California Rep. Darrell Issa on Friday became the first Republican to join Democrats in calling for Sessions’ recusal.
But Nunes, whose committee reluctantly began investigating the Trump-Russia allegations, says that “right now there’s no evidence of anything” improper.
“Until this gets to a point that gets serious where there’s somebody that you know has had some affiliation with the Russian government of some kind — but right now that doesn’t exist. And so, and I hate to use this, but it’s a lot like a fake news story. It won’t go away,” said Nunes, who was a member of the Trump transition team.
The New York Times reported earlier this month that the FBI is looking into whether the former Trump campaign advisers had discussions with Russian intelligence agents about the election. The report states that the advisers were in frequent phone contact with Russian government officials.
However, the report also noted that federal investigators do not yet have evidence that the communications included discussions of the presidential election. The reports also do not make clear whether federal investigators know whether the Trump advisers were aware that the people they are said to have talked with were working for the Kremlin.
The four current and former Trump advisers who have been identified as part of the probe have all denied talking with Russian government officials during the campaign. They also say they have not been contacted by the FBI to discuss the matter.
The White House’s efforts to bat down the Times’ report has led to further calls from Democrats to appoint a special prosecutor.
It was reported earlier this week that White House chief of staff Reince Priebus asked FBI director Jim Comey and his deputy, Andrew McCabe, if there was anything the bureau could do to rebut the reports.

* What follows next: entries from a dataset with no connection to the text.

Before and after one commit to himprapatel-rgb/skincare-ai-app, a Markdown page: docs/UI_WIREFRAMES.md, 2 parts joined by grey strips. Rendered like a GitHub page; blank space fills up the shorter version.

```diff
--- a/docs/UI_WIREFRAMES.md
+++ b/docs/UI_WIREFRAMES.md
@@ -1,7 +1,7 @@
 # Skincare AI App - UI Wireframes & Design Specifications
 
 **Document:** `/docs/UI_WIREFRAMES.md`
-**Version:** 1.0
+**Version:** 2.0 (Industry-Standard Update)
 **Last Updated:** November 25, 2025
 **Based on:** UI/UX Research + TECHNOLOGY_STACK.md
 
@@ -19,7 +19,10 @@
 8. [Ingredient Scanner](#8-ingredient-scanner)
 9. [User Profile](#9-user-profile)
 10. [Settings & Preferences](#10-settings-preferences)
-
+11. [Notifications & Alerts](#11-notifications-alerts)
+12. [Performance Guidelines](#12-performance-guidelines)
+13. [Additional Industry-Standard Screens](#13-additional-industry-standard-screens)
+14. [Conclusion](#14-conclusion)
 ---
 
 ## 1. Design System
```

CNN, which broke the story, characterized Priebus’ request as improper. But the White House claimed on Friday that Priebus asked Comey and McCabe if anything could be done only after McCabe told Priebus that the Times story was “bullshit.”